▼
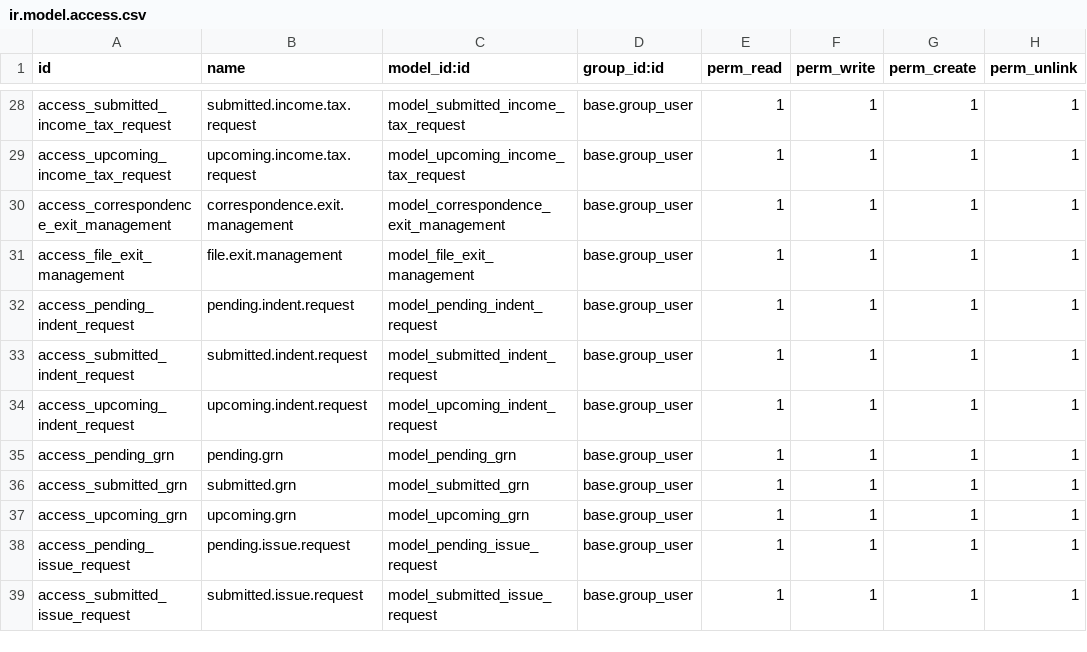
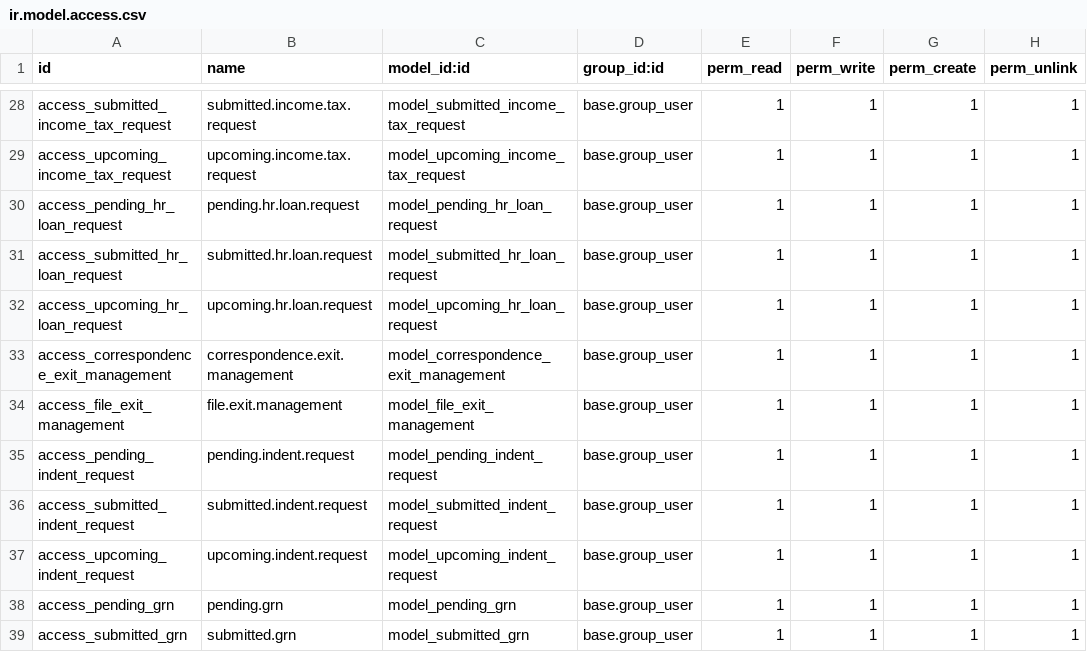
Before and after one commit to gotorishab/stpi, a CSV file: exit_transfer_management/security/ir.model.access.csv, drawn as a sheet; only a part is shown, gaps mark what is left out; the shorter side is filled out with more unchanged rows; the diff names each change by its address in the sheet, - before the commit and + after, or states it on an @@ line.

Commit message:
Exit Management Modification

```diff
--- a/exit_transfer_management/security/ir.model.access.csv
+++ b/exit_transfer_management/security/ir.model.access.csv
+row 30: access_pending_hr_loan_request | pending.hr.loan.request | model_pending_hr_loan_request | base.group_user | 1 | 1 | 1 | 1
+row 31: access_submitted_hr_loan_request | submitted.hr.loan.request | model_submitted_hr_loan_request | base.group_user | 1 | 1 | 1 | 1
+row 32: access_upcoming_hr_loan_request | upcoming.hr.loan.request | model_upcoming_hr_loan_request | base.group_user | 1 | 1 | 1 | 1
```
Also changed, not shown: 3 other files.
▲
_What you need to do_
Go over the listing above and return each line with "loan".

_Result of this exercise_
+row 30: access_pending_hr_loan_request | pending.hr.loan.request | model_pending_hr_loan_request | base.group_user | 1 | 1 | 1 | 1
+row 31: access_submitted_hr_loan_request | submitted.hr.loan.request | model_submitted_hr_loan_request | base.group_user | 1 | 1 | 1 | 1
+row 32: access_upcoming_hr_loan_request | upcoming.hr.loan.request | model_upcoming_hr_loan_request | base.group_user | 1 | 1 | 1 | 1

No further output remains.